By Michele Laudig
David Tanis must lead a charmed life. That's the impression I have of this Renaissance man after reading his lovely new cookbook, A Platter of Figs and Other Recipes.
I mean, the Chez Panisse chef got a cover blurb from none other than Michael Pollan (who, btw, had a must-read article in the New York Times Magazine yesterday) and a foreward by Alice Waters herself. But even his un-famous friends, about whom he writes throughout the book, sound like interesting people who care about food -- and know how to have a good time. Every section is prefaced by anecdotes and insights, stories of Tanis's travels and cooking revelations.
I love the simple, mouthwatering recipes in here, and I especially love the way the book is divided into seasonal menus. The photography is beautiful as well.

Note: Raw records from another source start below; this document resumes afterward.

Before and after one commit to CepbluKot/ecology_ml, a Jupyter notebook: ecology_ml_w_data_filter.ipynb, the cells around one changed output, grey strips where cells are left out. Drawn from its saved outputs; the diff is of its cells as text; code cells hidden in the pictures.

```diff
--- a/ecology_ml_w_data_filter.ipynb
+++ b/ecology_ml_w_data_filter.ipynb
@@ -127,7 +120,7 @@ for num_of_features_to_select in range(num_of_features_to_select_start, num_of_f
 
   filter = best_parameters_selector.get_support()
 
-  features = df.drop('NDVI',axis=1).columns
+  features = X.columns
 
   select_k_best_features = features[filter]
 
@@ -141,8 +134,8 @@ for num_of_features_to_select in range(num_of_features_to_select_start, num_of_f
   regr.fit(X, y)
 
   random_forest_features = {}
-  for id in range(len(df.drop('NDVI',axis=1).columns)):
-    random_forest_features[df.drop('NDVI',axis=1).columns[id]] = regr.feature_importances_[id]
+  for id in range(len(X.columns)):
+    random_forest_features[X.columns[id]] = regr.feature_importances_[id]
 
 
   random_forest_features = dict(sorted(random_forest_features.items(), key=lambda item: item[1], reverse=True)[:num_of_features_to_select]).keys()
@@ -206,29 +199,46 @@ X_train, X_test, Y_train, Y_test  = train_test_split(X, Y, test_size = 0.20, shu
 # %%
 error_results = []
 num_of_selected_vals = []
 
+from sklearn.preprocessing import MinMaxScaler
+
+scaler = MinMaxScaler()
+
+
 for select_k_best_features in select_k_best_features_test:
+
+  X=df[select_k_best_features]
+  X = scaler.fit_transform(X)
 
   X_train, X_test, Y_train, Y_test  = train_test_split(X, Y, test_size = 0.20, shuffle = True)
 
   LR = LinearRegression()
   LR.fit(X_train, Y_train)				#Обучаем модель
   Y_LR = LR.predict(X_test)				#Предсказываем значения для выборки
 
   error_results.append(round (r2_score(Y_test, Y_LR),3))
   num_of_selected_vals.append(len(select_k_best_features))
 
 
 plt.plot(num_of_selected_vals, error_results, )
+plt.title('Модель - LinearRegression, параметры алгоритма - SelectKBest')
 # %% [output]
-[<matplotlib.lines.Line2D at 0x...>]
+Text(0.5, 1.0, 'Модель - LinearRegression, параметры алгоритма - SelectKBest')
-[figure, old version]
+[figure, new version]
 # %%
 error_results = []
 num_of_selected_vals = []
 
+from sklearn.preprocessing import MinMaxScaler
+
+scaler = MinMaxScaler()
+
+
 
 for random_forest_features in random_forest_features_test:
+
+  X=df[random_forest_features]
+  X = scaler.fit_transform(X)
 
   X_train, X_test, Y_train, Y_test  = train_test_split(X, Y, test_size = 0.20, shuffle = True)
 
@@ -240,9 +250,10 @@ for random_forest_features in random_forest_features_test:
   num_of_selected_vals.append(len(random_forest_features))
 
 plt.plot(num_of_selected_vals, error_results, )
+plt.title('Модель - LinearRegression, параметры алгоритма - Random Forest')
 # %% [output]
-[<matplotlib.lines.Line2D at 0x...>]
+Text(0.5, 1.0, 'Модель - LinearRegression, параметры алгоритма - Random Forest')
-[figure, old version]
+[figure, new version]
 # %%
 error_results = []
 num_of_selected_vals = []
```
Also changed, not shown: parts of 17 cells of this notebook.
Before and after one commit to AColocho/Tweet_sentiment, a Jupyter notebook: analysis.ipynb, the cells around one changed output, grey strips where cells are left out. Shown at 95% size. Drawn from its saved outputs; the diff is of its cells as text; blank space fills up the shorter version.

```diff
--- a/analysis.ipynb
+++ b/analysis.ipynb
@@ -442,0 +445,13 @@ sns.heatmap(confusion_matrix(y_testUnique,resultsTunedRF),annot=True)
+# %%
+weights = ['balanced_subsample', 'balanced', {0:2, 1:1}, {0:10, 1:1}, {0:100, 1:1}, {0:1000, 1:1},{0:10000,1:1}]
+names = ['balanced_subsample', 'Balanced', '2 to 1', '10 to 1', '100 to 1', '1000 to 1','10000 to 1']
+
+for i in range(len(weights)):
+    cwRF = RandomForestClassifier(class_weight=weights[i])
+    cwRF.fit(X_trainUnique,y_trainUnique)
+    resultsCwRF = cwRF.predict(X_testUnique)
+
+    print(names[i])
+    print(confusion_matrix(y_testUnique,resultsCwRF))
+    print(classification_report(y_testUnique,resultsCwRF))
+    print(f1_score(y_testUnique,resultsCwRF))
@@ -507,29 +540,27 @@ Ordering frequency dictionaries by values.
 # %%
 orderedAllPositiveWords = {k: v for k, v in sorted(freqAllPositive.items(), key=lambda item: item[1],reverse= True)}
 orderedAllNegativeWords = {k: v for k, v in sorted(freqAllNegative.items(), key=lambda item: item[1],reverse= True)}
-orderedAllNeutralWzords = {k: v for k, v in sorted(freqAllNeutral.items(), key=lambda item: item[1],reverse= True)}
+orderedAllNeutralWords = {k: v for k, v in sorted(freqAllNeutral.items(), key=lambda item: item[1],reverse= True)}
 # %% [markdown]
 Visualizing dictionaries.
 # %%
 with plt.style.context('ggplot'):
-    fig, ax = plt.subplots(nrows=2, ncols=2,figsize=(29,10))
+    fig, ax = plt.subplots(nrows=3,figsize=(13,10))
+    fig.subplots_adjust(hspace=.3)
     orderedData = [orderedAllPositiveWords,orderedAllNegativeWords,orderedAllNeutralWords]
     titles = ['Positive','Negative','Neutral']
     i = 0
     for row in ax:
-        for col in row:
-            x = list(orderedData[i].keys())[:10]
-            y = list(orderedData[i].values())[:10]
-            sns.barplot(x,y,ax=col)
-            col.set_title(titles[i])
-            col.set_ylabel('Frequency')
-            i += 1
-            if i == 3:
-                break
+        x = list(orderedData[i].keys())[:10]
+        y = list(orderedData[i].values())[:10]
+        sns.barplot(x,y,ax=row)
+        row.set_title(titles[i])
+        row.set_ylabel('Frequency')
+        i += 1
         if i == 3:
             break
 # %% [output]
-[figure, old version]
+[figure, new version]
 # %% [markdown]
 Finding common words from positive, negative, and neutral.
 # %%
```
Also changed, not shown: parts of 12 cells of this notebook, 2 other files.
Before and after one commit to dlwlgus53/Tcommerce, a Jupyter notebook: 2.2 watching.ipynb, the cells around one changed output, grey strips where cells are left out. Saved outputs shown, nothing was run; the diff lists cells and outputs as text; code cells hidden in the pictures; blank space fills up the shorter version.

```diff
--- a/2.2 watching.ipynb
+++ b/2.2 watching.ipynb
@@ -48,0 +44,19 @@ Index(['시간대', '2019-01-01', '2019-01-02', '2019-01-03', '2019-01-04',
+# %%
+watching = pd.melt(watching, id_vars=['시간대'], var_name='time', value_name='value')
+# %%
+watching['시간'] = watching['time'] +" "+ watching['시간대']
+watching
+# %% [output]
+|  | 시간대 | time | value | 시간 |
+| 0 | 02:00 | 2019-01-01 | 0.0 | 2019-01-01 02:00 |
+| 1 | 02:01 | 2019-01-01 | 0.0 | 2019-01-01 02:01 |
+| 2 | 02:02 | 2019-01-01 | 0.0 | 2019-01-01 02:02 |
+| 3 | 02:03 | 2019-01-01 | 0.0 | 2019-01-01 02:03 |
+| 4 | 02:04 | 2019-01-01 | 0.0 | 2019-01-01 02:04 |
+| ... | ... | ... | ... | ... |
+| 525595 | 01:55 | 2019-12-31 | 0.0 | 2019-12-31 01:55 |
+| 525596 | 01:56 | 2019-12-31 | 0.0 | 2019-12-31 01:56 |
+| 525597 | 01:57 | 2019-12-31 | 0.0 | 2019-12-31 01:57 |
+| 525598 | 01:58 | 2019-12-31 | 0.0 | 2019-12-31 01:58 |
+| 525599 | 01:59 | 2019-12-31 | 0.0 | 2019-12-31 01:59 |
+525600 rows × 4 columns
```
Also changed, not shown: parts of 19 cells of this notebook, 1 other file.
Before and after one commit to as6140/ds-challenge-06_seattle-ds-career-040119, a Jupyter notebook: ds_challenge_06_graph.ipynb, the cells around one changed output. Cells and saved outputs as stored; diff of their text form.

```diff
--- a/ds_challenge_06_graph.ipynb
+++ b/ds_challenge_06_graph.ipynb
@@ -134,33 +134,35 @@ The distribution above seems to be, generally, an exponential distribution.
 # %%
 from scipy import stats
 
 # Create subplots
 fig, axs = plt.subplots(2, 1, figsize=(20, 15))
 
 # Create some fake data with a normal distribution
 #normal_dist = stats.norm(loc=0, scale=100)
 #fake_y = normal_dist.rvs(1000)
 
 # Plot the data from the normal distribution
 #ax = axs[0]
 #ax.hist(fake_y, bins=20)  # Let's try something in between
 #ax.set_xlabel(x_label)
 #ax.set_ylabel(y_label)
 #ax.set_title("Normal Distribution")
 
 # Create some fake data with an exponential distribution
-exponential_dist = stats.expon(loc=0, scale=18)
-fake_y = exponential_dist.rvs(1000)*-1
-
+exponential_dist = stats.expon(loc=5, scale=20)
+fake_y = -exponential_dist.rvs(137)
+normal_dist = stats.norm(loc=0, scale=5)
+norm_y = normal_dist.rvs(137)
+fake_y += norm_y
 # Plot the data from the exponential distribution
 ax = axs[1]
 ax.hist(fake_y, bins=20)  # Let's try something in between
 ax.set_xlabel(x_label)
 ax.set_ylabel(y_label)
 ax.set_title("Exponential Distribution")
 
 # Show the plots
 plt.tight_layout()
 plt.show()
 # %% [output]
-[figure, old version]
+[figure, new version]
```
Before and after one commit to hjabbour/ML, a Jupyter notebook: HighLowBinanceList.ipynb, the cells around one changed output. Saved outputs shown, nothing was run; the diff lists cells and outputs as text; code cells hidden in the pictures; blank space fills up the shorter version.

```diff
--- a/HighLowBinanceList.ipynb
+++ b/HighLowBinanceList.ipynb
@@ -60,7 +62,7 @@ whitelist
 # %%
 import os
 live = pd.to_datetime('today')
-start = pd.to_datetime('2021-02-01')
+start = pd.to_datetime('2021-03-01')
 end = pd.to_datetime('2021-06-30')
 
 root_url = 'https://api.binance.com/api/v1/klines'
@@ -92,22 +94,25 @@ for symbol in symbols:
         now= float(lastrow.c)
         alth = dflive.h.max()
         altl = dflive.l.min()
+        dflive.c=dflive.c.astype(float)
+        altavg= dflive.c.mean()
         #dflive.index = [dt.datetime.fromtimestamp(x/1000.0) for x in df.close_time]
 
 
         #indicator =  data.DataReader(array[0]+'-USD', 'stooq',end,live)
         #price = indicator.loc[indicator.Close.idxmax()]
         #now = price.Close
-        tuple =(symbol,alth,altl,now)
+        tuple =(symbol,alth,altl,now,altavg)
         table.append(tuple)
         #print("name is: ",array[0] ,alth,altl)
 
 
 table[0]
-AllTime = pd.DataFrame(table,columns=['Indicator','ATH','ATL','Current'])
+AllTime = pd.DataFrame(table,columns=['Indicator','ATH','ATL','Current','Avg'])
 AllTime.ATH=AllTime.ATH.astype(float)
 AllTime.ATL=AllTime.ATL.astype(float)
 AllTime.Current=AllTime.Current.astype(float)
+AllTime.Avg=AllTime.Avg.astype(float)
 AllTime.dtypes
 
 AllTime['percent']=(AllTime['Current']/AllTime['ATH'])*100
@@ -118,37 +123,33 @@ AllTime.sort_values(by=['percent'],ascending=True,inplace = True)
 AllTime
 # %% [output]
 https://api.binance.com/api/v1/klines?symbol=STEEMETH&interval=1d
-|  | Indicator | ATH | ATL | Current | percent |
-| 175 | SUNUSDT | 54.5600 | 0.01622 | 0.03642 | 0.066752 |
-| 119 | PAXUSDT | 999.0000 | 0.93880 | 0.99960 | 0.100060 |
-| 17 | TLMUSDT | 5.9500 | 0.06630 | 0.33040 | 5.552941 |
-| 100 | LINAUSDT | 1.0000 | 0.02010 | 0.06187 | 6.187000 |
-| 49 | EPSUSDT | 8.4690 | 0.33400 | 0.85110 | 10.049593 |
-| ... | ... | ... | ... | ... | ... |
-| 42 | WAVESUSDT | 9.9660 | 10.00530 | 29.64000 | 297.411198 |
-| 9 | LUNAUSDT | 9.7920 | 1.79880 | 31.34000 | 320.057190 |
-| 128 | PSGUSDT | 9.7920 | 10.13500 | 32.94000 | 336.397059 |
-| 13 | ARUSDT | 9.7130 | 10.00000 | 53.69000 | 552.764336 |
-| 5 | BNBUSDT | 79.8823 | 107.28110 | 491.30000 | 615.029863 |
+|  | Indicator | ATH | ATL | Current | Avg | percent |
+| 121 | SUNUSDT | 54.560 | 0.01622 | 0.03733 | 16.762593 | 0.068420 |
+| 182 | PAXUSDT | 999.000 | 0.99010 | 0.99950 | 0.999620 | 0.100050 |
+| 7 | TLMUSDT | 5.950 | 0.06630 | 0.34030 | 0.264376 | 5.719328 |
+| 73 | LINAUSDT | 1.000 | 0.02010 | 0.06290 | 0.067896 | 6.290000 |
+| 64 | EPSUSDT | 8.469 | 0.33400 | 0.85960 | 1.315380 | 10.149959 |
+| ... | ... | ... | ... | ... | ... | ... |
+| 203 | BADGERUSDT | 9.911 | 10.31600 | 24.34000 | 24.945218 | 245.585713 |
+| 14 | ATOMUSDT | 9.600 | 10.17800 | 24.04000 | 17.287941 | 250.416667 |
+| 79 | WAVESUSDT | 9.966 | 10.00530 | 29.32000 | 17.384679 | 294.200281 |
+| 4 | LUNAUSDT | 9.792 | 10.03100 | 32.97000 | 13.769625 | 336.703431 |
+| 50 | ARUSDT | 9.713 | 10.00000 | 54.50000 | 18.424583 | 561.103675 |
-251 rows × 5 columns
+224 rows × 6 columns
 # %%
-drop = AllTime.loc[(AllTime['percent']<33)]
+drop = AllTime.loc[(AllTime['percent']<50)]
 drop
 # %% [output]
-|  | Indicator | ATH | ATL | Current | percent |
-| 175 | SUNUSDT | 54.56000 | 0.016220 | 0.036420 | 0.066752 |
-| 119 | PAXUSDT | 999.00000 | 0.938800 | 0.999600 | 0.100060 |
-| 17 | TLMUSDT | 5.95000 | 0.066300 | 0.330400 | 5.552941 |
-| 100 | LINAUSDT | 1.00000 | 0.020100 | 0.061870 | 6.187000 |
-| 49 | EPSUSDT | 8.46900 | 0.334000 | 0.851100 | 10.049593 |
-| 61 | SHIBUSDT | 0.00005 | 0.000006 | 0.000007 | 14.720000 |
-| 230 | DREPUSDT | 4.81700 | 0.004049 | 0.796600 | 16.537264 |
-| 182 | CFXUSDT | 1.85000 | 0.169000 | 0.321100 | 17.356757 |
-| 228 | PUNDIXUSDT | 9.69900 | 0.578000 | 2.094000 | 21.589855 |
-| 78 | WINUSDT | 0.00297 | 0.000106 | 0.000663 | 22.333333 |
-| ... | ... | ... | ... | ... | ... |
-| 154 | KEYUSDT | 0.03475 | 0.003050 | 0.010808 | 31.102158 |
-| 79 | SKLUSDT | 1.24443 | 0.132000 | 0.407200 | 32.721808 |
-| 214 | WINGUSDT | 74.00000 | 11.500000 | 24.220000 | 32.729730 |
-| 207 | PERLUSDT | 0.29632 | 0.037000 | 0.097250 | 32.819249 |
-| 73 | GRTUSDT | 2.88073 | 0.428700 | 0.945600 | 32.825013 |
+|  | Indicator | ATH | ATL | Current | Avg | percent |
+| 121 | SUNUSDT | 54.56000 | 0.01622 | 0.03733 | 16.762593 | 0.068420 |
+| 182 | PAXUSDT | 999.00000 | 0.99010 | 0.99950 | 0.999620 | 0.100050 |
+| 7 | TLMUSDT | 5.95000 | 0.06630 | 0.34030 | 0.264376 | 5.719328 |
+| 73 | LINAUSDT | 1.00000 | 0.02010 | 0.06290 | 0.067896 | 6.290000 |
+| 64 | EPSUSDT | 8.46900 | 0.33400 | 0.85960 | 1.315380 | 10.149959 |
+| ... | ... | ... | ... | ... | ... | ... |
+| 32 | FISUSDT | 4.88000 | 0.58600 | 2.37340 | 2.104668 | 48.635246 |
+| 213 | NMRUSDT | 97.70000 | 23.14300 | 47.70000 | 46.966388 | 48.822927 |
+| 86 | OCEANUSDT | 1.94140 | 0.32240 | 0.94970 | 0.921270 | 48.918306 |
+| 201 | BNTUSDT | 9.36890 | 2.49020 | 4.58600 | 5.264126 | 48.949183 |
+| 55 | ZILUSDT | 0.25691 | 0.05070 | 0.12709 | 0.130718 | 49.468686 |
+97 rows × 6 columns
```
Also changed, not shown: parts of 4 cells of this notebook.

But I also admire Tanis's evocative writing.
That's definitely something I can't say about most cookbooks that come across my desk.